What to work on. From the entries below, count every line that contains the word "request". Please give the number and nothing else.

Data listing.
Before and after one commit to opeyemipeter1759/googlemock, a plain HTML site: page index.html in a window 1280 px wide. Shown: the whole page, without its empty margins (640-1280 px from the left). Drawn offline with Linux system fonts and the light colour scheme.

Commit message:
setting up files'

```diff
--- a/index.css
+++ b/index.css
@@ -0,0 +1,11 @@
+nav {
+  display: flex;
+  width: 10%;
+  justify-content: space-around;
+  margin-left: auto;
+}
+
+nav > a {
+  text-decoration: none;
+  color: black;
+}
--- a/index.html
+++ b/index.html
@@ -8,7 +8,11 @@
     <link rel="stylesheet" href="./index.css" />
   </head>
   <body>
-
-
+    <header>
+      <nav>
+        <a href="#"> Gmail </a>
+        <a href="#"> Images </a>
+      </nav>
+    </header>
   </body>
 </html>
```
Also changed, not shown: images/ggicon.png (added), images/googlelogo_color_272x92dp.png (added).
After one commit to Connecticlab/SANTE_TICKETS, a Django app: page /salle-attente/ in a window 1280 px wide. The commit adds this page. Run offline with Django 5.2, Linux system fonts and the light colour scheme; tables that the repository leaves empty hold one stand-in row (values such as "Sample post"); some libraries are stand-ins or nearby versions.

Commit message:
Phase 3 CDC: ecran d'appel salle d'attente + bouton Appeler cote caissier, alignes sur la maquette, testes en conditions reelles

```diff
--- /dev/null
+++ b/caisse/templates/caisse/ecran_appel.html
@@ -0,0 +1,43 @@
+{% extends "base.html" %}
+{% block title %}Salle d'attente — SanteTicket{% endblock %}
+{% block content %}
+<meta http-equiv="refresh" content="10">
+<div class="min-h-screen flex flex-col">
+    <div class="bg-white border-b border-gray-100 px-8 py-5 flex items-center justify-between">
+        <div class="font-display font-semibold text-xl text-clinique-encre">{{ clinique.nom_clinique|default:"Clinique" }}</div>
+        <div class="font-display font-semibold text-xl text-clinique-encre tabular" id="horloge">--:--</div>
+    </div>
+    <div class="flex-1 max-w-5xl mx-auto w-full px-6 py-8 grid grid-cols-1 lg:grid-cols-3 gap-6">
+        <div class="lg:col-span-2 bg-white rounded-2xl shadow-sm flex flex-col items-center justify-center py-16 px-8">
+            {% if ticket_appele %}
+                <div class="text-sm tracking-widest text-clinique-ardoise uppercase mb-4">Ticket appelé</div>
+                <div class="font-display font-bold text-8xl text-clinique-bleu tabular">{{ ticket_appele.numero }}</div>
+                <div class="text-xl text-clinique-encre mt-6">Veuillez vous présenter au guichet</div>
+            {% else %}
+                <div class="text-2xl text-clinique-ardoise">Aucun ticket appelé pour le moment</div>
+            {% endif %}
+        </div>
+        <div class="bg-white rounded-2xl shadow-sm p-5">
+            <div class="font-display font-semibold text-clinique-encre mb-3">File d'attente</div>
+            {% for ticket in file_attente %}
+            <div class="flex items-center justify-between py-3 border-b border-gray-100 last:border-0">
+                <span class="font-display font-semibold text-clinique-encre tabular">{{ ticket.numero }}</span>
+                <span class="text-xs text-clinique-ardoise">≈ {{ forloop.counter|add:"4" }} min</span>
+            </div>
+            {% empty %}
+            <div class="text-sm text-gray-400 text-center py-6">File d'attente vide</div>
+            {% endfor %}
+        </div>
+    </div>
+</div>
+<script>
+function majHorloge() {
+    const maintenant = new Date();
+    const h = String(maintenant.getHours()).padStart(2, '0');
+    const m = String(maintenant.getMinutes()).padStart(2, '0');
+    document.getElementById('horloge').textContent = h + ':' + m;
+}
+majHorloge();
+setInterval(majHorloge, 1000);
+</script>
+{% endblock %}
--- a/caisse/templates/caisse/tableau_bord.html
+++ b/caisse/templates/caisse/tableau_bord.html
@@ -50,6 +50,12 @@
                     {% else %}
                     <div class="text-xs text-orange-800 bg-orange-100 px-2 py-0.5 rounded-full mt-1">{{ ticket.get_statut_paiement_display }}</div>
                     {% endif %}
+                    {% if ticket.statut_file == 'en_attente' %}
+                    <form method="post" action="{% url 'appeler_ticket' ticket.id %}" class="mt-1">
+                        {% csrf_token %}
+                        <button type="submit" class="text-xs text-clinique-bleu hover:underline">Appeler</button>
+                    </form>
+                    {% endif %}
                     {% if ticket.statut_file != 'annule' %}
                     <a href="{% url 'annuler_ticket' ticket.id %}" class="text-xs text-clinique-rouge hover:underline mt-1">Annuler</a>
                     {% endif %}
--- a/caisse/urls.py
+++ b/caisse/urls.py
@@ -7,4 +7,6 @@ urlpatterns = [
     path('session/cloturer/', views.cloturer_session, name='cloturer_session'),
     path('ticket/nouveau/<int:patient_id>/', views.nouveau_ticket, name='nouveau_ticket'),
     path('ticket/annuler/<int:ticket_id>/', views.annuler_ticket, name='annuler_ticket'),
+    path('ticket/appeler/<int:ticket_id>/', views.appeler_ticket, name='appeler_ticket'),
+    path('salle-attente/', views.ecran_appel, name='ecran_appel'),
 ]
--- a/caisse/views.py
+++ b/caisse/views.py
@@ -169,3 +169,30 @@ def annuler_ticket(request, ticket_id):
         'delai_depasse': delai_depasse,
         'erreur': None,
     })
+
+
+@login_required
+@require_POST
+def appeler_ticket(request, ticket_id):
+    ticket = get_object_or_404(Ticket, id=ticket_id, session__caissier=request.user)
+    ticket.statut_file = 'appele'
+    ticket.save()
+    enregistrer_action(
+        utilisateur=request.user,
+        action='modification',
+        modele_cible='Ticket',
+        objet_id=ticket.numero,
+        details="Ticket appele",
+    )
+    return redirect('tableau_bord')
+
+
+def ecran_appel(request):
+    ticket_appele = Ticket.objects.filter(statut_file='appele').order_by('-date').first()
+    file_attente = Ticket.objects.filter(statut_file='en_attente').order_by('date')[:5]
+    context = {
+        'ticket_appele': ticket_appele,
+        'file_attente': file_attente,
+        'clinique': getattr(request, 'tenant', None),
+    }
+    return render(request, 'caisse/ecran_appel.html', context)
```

Completed task. 7